Find the word "from" below. Copy each line that has it.

Version comparison data:
== == ==

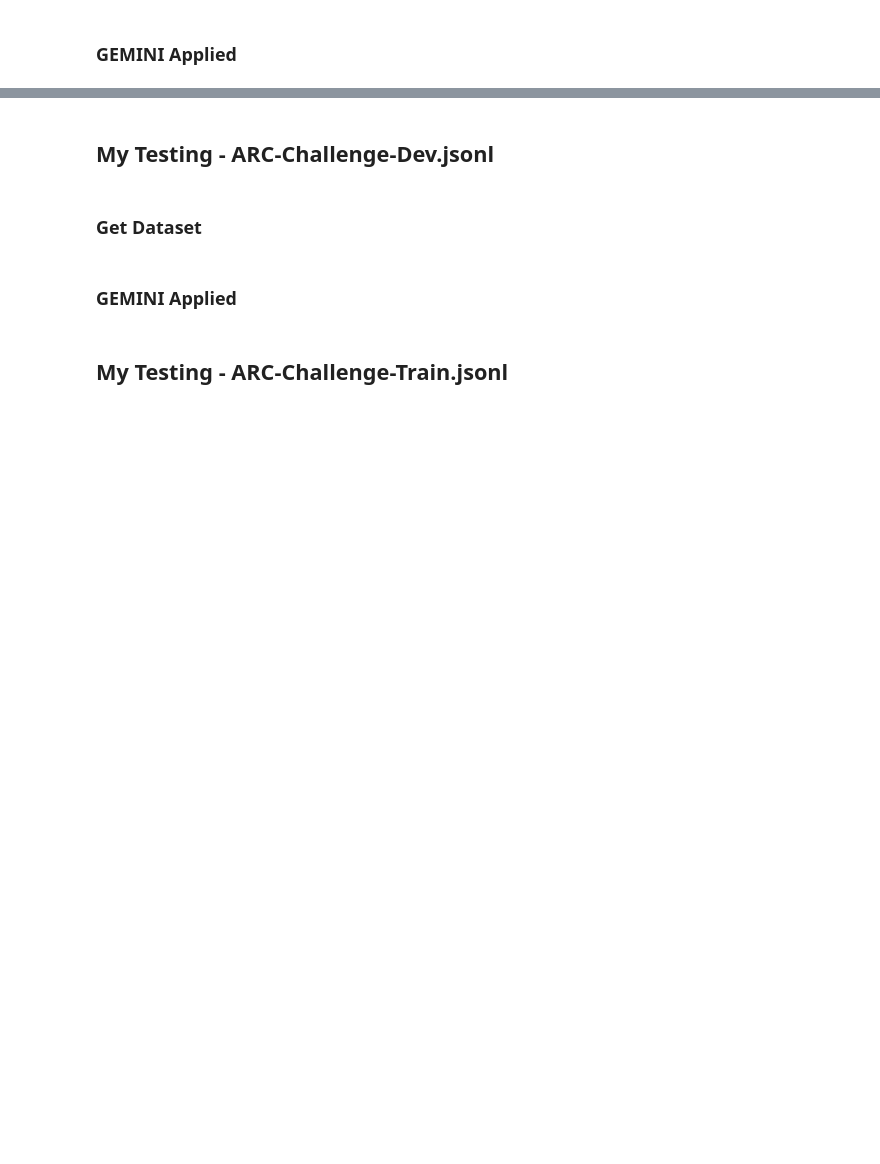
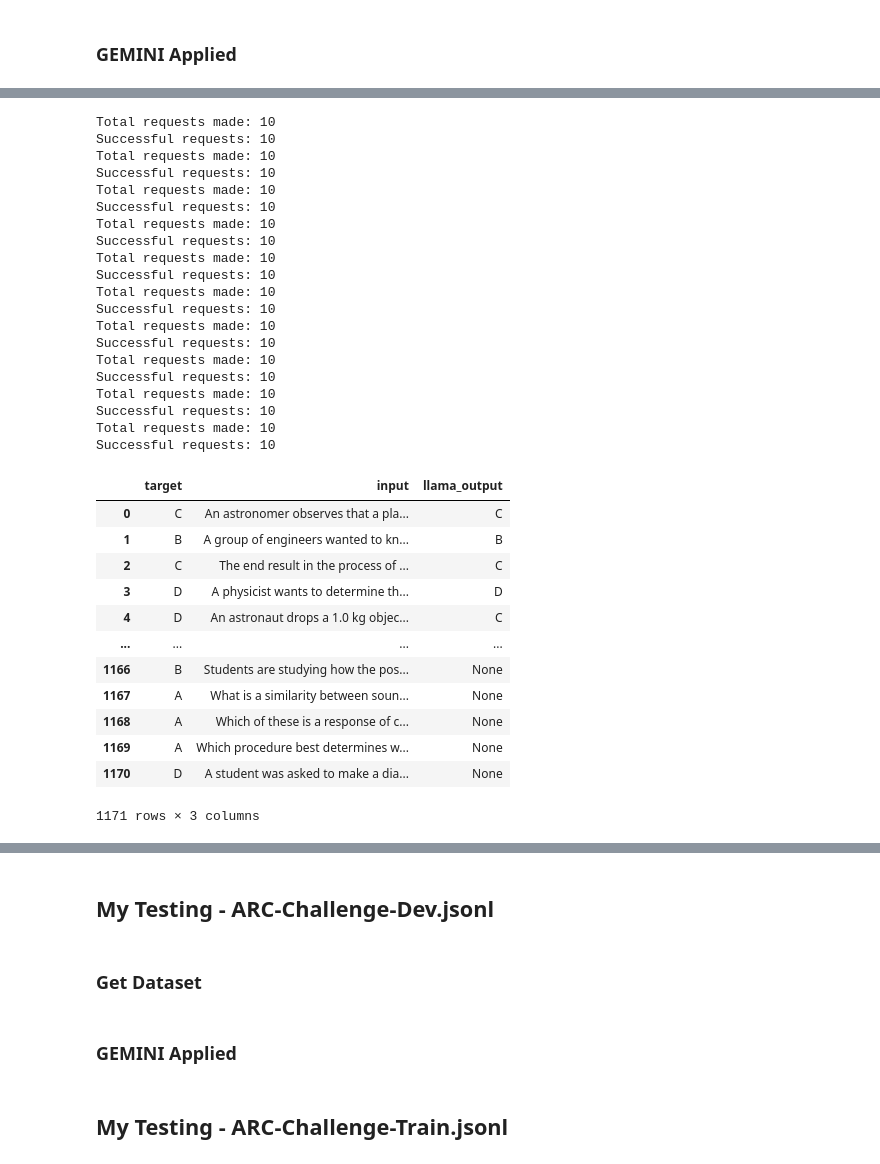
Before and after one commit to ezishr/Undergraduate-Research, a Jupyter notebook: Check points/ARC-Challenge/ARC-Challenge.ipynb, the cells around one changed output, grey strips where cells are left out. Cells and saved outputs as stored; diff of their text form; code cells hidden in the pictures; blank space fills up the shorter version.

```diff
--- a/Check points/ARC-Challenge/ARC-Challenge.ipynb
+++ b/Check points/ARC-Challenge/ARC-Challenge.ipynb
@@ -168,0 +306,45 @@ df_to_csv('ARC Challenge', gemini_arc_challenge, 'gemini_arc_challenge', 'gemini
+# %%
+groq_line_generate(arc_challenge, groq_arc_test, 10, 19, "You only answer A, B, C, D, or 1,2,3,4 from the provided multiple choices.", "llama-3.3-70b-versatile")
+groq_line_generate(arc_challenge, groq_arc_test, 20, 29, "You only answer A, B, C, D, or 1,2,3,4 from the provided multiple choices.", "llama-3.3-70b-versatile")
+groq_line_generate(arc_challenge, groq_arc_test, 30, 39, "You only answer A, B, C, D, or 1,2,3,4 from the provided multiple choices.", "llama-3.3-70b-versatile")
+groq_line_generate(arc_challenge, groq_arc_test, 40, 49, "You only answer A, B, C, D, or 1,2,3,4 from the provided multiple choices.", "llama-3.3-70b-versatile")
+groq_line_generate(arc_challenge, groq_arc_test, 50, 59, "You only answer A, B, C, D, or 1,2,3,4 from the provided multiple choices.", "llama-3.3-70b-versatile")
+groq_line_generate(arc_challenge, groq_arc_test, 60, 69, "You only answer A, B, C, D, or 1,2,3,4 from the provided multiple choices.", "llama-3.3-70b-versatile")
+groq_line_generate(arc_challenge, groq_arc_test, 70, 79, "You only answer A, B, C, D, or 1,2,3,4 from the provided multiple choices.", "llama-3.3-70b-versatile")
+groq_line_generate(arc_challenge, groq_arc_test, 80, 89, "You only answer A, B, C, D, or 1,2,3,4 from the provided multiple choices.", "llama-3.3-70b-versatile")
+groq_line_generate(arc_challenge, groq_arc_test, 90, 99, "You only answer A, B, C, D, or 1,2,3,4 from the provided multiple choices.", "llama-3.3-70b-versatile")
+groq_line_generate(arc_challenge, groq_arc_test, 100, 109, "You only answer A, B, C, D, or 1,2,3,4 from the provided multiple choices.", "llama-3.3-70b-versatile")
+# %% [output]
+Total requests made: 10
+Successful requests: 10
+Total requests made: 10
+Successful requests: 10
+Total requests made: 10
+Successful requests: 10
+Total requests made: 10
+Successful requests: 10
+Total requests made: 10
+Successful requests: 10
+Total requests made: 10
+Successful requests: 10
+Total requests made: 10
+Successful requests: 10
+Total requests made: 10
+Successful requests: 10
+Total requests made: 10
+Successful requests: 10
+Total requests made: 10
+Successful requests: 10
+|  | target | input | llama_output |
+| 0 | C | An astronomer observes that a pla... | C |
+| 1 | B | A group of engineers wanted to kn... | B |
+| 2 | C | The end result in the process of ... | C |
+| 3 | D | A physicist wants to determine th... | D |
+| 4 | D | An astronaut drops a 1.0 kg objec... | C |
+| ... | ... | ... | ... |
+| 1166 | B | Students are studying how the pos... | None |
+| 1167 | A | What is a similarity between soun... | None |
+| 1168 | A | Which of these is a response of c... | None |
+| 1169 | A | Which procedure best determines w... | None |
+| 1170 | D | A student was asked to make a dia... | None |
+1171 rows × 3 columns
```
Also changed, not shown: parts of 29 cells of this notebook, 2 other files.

== == ==

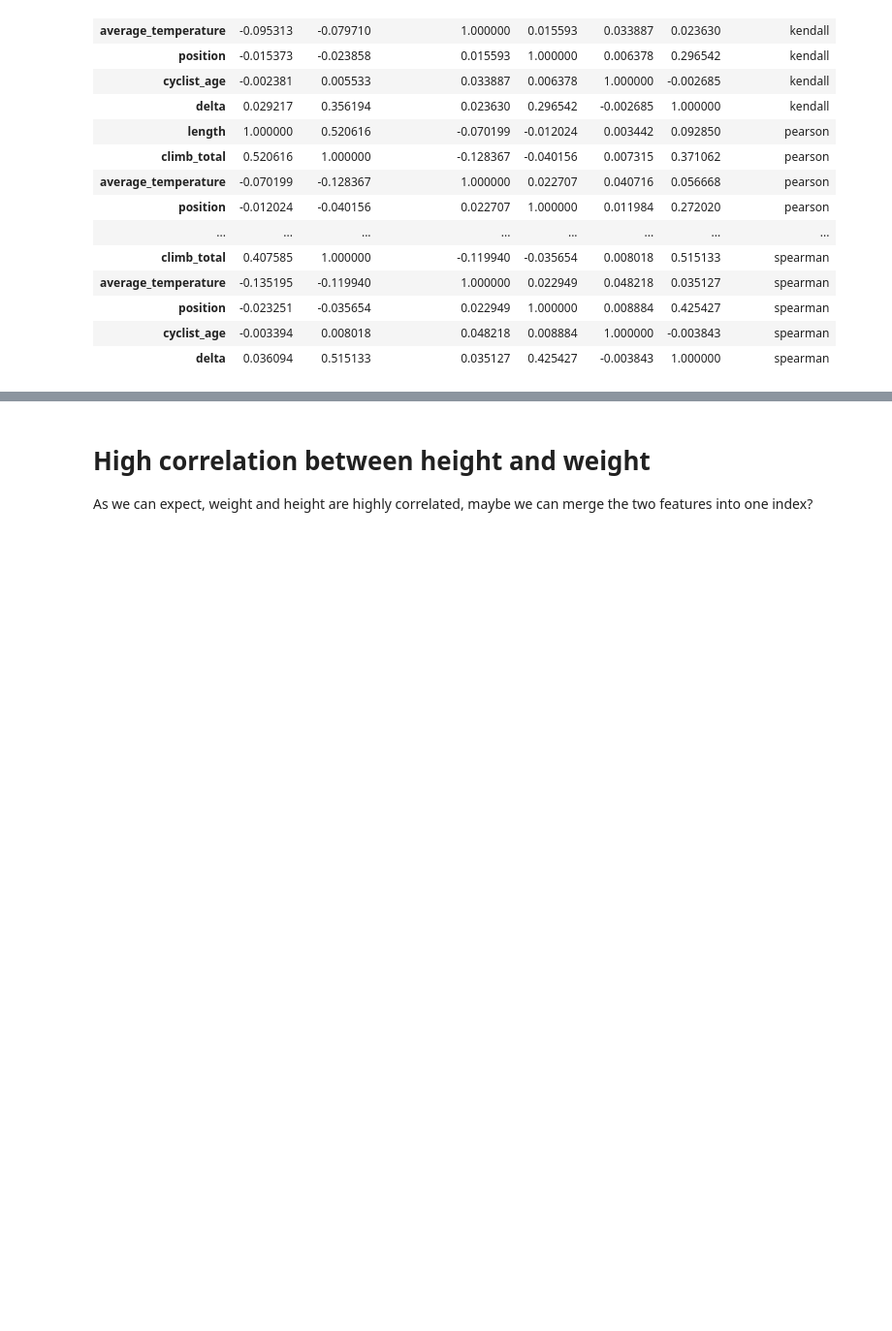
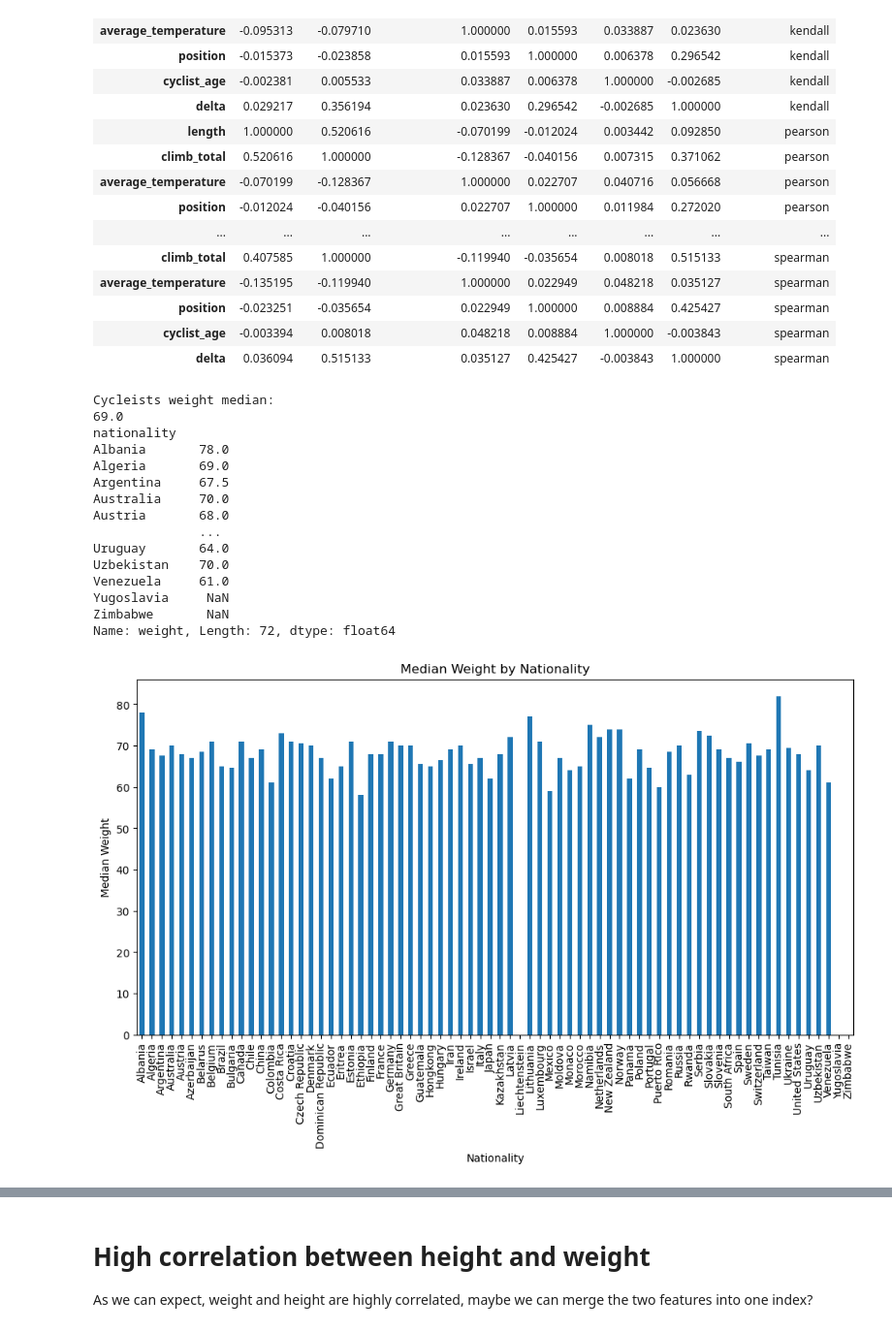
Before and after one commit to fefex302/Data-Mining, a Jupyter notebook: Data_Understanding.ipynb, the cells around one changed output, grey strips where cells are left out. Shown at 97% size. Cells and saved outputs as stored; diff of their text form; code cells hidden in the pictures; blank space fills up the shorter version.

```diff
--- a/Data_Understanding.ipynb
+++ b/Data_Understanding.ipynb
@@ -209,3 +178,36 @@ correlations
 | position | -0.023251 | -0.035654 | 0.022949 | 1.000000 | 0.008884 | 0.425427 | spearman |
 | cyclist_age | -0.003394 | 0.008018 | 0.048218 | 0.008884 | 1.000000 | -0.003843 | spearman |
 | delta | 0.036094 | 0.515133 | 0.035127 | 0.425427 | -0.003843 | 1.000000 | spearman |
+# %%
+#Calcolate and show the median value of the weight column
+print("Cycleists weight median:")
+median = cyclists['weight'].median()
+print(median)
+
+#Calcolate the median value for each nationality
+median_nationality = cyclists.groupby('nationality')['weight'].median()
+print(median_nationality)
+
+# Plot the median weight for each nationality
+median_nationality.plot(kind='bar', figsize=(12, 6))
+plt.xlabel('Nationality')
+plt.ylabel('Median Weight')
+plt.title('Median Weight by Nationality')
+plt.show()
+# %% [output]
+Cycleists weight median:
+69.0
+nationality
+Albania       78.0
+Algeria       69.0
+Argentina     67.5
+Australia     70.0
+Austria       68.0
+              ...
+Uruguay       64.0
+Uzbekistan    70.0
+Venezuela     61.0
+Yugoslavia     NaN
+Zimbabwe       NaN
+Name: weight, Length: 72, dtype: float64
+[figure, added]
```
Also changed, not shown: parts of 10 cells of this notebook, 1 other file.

== == ==

# Written answer
+groq_line_generate(arc_challenge, groq_arc_test, 10, 19, "You only answer A, B, C, D, or 1,2,3,4 from the provided multiple choices.", "llama-3.3-70b-versatile")
+groq_line_generate(arc_challenge, groq_arc_test, 20, 29, "You only answer A, B, C, D, or 1,2,3,4 from the provided multiple choices.", "llama-3.3-70b-versatile")
+groq_line_generate(arc_challenge, groq_arc_test, 30, 39, "You only answer A, B, C, D, or 1,2,3,4 from the provided multiple choices.", "llama-3.3-70b-versatile")
+groq_line_generate(arc_challenge, groq_arc_test, 40, 49, "You only answer A, B, C, D, or 1,2,3,4 from the provided multiple choices.", "llama-3.3-70b-versatile")
+groq_line_generate(arc_challenge, groq_arc_test, 50, 59, "You only answer A, B, C, D, or 1,2,3,4 from the provided multiple choices.", "llama-3.3-70b-versatile")
+groq_line_generate(arc_challenge, groq_arc_test, 60, 69, "You only answer A, B, C, D, or 1,2,3,4 from the provided multiple choices.", "llama-3.3-70b-versatile")
+groq_line_generate(arc_challenge, groq_arc_test, 70, 79, "You only answer A, B, C, D, or 1,2,3,4 from the provided multiple choices.", "llama-3.3-70b-versatile")
+groq_line_generate(arc_challenge, groq_arc_test, 80, 89, "You only answer A, B, C, D, or 1,2,3,4 from the provided multiple choices.", "llama-3.3-70b-versatile")
+groq_line_generate(arc_challenge, groq_arc_test, 90, 99, "You only answer A, B, C, D, or 1,2,3,4 from the provided multiple choices.", "llama-3.3-70b-versatile")
+groq_line_generate(arc_challenge, groq_arc_test, 100, 109, "You only answer A, B, C, D, or 1,2,3,4 from the provided multiple choices.", "llama-3.3-70b-versatile")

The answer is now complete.